You are here: 

Cognitive changes and chemotherapy

Some chemotherapy drugs can affect the way the brain functions, so a small number of people will notice problems with memory and concentration. Sometimes this is called “chemo-brain” or “mental fatigue.”

Causes

It is unknown exactly how chemotherapy affects the brain, so it is not clear if chemotherapy directly causes these problems. Other factors may also play a role in cognitive changes, such as:

  • dose of chemotherapy drugs (larger doses cause more severe effects)
  • antinausea drugs (may affect concentration)
  • anxiety
  • depression
  • changes in routine
  • poor nutrition

Symptoms

Changes in memory and concentration can be very subtle and mild. Some people:

  • have trouble with short-term memory, such as not remembering where they put things, what they were talking about or phone numbers
  • cannot do simple arithmetic problems
  • are easily distracted
  • tire easily when doing things that need mental energy

These effects can go away after chemotherapy is finished or may last up to a year after treatment is over. Sometimes these effects occur long after treatment is finished.

Prevention and management

The healthcare team can suggest ways to help improve concentration and manage changes in memory. Mild cognitive problems tend to respond well to rehabilitation efforts, such as cognitive retraining techniques and exercises.

To cope with changes to memory and concentration, you can try the following:

  • Plan activities that require concentration for the times of the day when you are most rested.
  • Make lists to help keep track of things, such as appointments or when to take medicines.
  • Ask a family member or friend to help you remember by listening, taking notes and asking questions at appointments.

Stories

Ray Ellis in fireman gear Because of smoke inhalation and exposure to toxic chemicals, I live with the fear of cancer virtually every day.

Read Ray's story

Volunteer for Daffodil Month

Daffodil pin

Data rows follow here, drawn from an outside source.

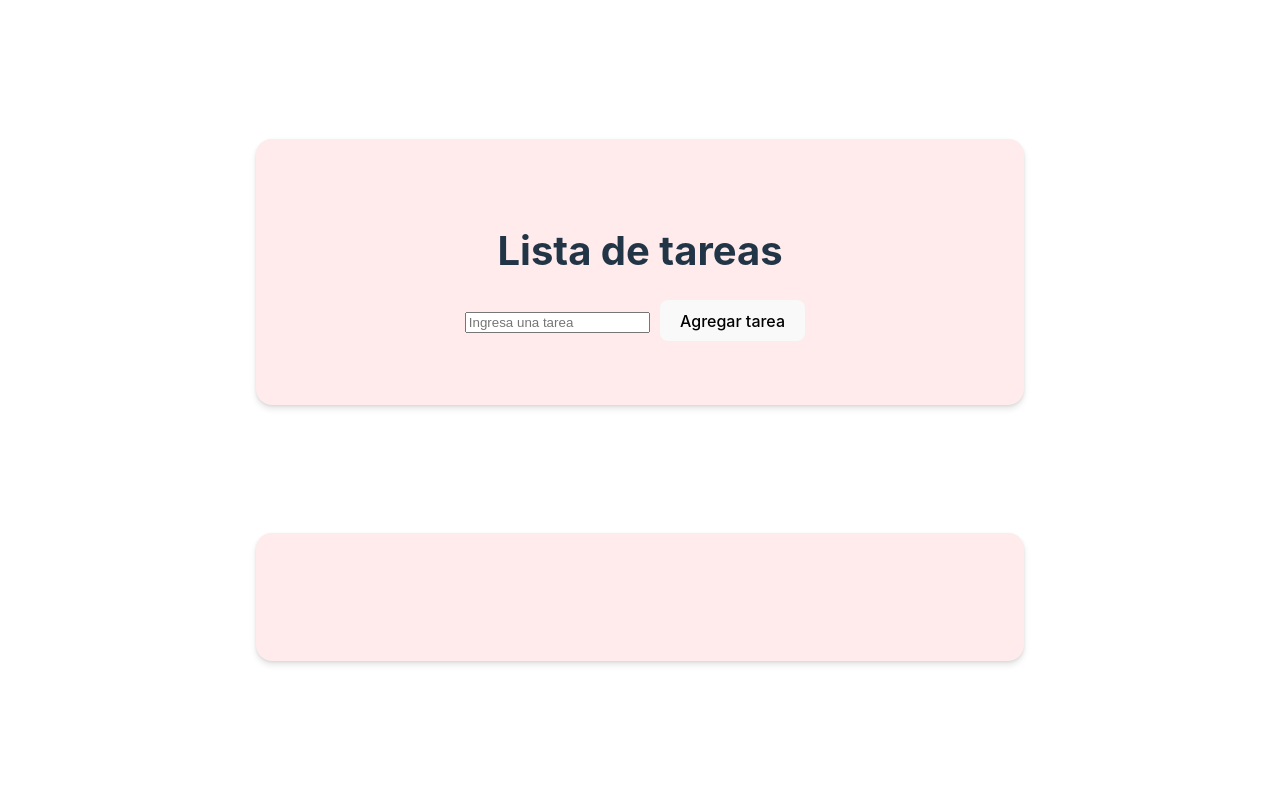
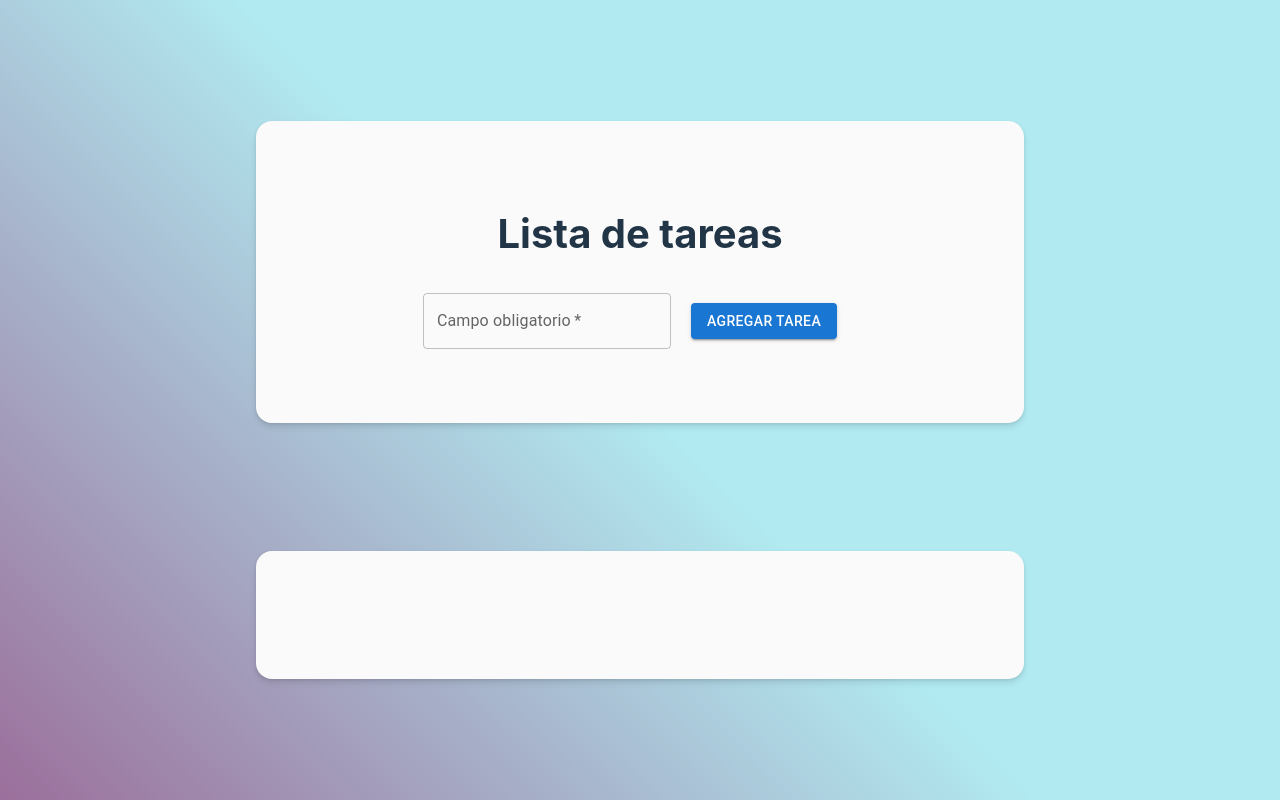
Before and after one commit to Demian2023/TP-React, a React (Vite) app: page / in a window 1280 px wide. Built offline with nearby package versions, Linux system fonts and the light colour scheme.

Commit message:
libreria MUI agregada y cambios de estilo

```diff
--- a/package.json
+++ b/package.json
@@ -10,6 +10,10 @@
     "preview": "vite preview"
   },
   "dependencies": {
+    "@emotion/react": "^11.11.1",
+    "@emotion/styled": "^11.11.0",
+    "@fontsource/roboto": "^5.0.8",
+    "@mui/material": "^5.14.20",
     "react": "^18.2.0",
     "react-dom": "^18.2.0",
     "uuid": "^9.0.1"
--- a/src/componentes/FormularioTareas.jsx
+++ b/src/componentes/FormularioTareas.jsx
@@ -1,6 +1,10 @@
-import '../estilos/formulario.css'
+import '../estilos/formulario.css';
 import { useState } from 'react';
-import PropTypes from 'prop-types'
+import PropTypes from 'prop-types';
+import Button from '@mui/material/Button';
+import TextField from '@mui/material/TextField';
+
+
 
 const FormularioTareas = ({agregarTarea}) => {
 
@@ -22,13 +26,15 @@ const FormularioTareas = ({agregarTarea}) => {
                 <div className="flex">
                     <div>
                         <h1>Lista de tareas</h1>
-                        <form onSubmit={enviarTarea}>
-                            <input type="text"
-                            placeholder='Ingresa una tarea'
+                        <form onSubmit={enviarTarea} className='centradoVertical'>
+                            <TextField
+                            required
+                            id="outlined-required"
                             value={texto}
-                            required={true}
-                            onChange={inputChange}/>
-                            <button type='submit'>Agregar tarea</button>
+                            label="Campo obligatorio"
+                            onChange={inputChange}
+                            />
+                            <Button type='submit' variant="contained">Agregar tarea</Button>
                         </form>
                     </div>
 
--- a/src/componentes/ListadoTareas.jsx
+++ b/src/componentes/ListadoTareas.jsx
@@ -1,6 +1,8 @@
 import PropTypes from 'prop-types'
 import '../estilos/formulario.css'
 import '../estilos/index.css'
+import Button from '@mui/material/Button';
+
 
 
 
@@ -12,13 +14,11 @@ const ListadoTareas = ({tareas, toggleClass, eliminarTarea}) =>{
             {tareas.map((tarea) => (
                 <div key={tarea.id}>
                     <div>
-                        <li id={tarea.id} className={tarea.clase}>{tarea.texto}</li>
+                        <li id={tarea.id} className={tarea.clase === false ? "noCompletada" : "completada"}>{tarea.texto}</li>
                     </div>
                     <div>
-                        <button onClick={()=>{toggleClass(tarea.id)}} > {tarea.clase === "noCompletada" ? "Completar" : "Sin completar"} {
-
-                        } </button>
-                        <button onClick={()=>{eliminarTarea(tarea.id)}} >Eliminar</button>
+                        <Button variant="outlined" onClick={()=>{toggleClass(tarea.id)}} > {tarea.clase === false ? "Marcar como completa" : "Desmarcar"}</Button >
+                        <Button variant="outlined" onClick={()=>{eliminarTarea(tarea.id)}} >Eliminar</Button >
                     </div>
                 </div>
             ))}
--- a/src/componentes/TareasApp.jsx
+++ b/src/componentes/TareasApp.jsx
@@ -28,7 +28,7 @@ const TareasApp = () => {
     const toggleClass = (id) => {
         const cambiarClase = tareas.map(tarea =>{
             if (id === tarea.id) {
-                tarea.clase ? tarea.clase = "noCompletada" : tarea.clase = "completada"
+                tarea.clase ? tarea.clase = false : tarea.clase = true
             }
             return tarea;
             });
--- a/src/estilos/formulario.css
+++ b/src/estilos/formulario.css
@@ -1,5 +1,5 @@
 .formulario {
-    background-color: rgb(255, 235, 235);
+    background-color: rgb(250, 250, 250);
     border-radius: 1em;
     padding: 5%;
     margin: 5%;
@@ -47,7 +47,7 @@ ul {
 }
 
 li {
-    background-color: #f7f7f7;
+    background-color: #B1EAF1;
     border-radius: 8px;
     margin-top: 10px;
     margin-bottom: 10px;
@@ -68,7 +68,7 @@ li:hover {
 }
 
 .lista {
-    background-color: rgb(255, 235, 235);
+    background-color: rgb(250, 250, 250);
     border-radius: 1em;
     padding: 5%;
     margin: 5%;
--- a/src/estilos/index.css
+++ b/src/estilos/index.css
@@ -3,8 +3,8 @@
     line-height: 1.5;
     font-weight: 400;
     color-scheme: light dark;
-    color: rgba(255, 255, 255, 0.87);
-    background-color: #242424;
+    background-color: #9b6f9b;
+    background-image: linear-gradient(45deg, #9b6f9b 0%, #b1eaf1 50%);
     font-synthesis: none;
     text-rendering: optimizeLegibility;
     -webkit-font-smoothing: antialiased;
@@ -36,27 +36,13 @@ h1 {
     line-height: 1.1;
 }
 
-button {
-    border-radius: 8px;
-    border: 1px solid transparent;
-    padding: 0.6em 1.2em;
-    font-size: 1em;
-    font-weight: 500;
-    font-family: inherit;
-    background-color: #1a1a1a;
-    cursor: pointer;
-    transition: border-color 0.25s;
-    margin-left: 10px;
-    margin-right: 10px;
+.centradoVertical {
+    display: flex;
+    align-items: center;
 }
 
-button:hover {
-    border-color: #646cff;
-}
-
-button:focus,
-button:focus-visible {
-    outline: 4px auto -webkit-focus-ring-color;
+Button {
+    margin: 20px !important;
 }
 
 @media (prefers-color-scheme: light) {
```
Also changed, not shown: 1 other file (tests, documents, lock files or other folders).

Volunteers are urgently needed in April. When you volunteer just a few hours of your time during Daffodil Month, you help save lives and support people who are living with cancer now.

Learn more